● **WORK ITEM**:
Search the data for the string "grey" and copy each line in which it appears.

- - -

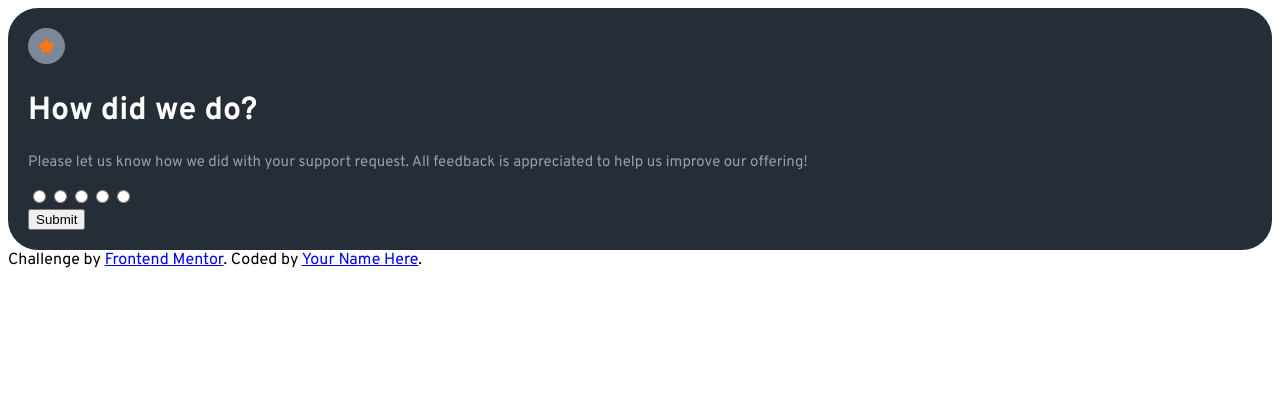
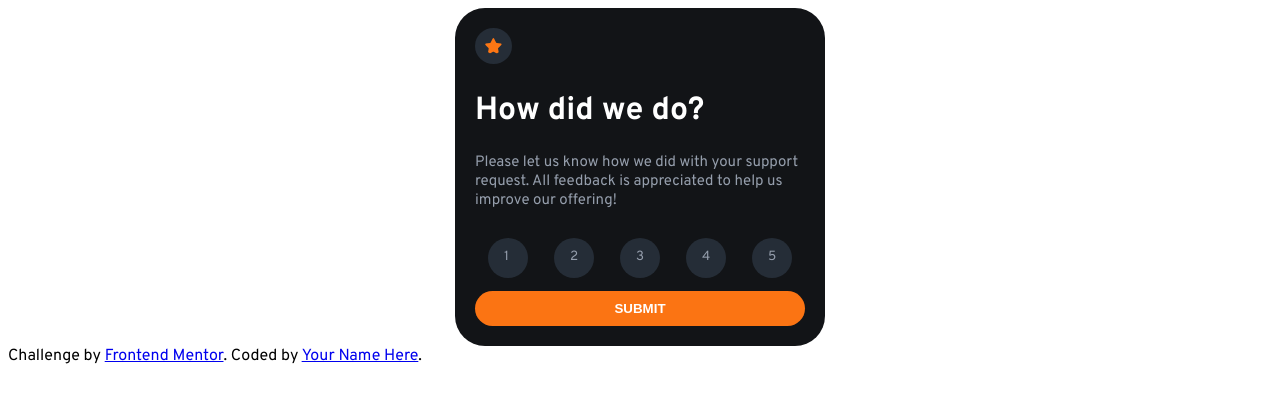
Before and after one commit to rodrfct/interactive-rating-component, a Vue app: page / in a window 1280 px wide. Shown: the top 402 px of the page. Built offline with nearby package versions, Linux system fonts and the light colour scheme.

Commit message:
Inactive state finished >Feedback pending

```diff
--- a/src/components/RatingCard.vue
+++ b/src/components/RatingCard.vue
@@ -26,13 +26,13 @@ let userRating = 0
             </p>
 
             <form @submit.prevent="$emit('user-rated', userRating)">
-                <input type="radio" name="rating-input" value="1" v-model="userRating">
-                <input type="radio" name="rating-input" value="2" v-model="userRating">
-                <input type="radio" name="rating-input" value="3" v-model="userRating">
-                <input type="radio" name="rating-input" value="4" v-model="userRating">
-                <input type="radio" name="rating-input" value="5" v-model="userRating">
+                <input type="radio" name="rating-input" class="rating-input" value="1" v-model="userRating">
+                <input type="radio" name="rating-input" class="rating-input" value="2" v-model="userRating">
+                <input type="radio" name="rating-input" class="rating-input" value="3" v-model="userRating">
+                <input type="radio" name="rating-input" class="rating-input" value="4" v-model="userRating">
+                <input type="radio" name="rating-input" class="rating-input" value="5" v-model="userRating">
 
-                <button type="submit" class="submit-btn">Submit</button>
+                <button type="submit" class="submit-btn">SUBMIT</button>
             </form>
         </div>
 
@@ -53,9 +53,11 @@ let userRating = 0
 
 <style scoped>
 .card {
+    width: 330px;
+    margin: auto;
     color: var(--light-grey);
     padding: 20px;
-    background-color: var(--dark-blue);
+    background-color: var(--very-dark-blue);
     border-radius: 30px;
 }
 
@@ -63,13 +65,45 @@ let userRating = 0
     color: var(--white)
 }
 
-.message-rating img, .message-rating input[type=radio]{
-    background-color: var(--medium-grey);
+.rating-input {
+    appearance: none;
+    --size: 40px;
+    width: var(--size);
+    height: var(--size);
+    margin: 13px;
+    color: var(--light-grey);
+}
+
+.rating-input::before {
+    content: attr(value);
+    margin-left: 6px;
+    font-family: 'Overpass', sans-serif;
+}
+
+.submit-btn {
+    display: block;
+    font-weight: 700;
+    color: var(--white);
+    width: 100%;
+    padding: 10px;
+    background-color: var(--orange);
+    border: 0px;
+    border-radius: 30px;
+}
+
+.message-thank-you > * {
+    text-align: center;
+}
+
+.message-rating img, .rating-input {
+    background-color: var(--dark-blue);
     border-radius: 50%;
     padding: 10px;
 }
 
-.submit-btn {
-    display: block;
+.feedback p {
+    color: var(--orange);
+    background-color: var(--medium-grey);
 }
+
 </style>
```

- - -

● **SOLUTION TO THIS TASK**:
     color: var(--light-grey);
-    background-color: var(--medium-grey);
+    color: var(--light-grey);
+    background-color: var(--medium-grey);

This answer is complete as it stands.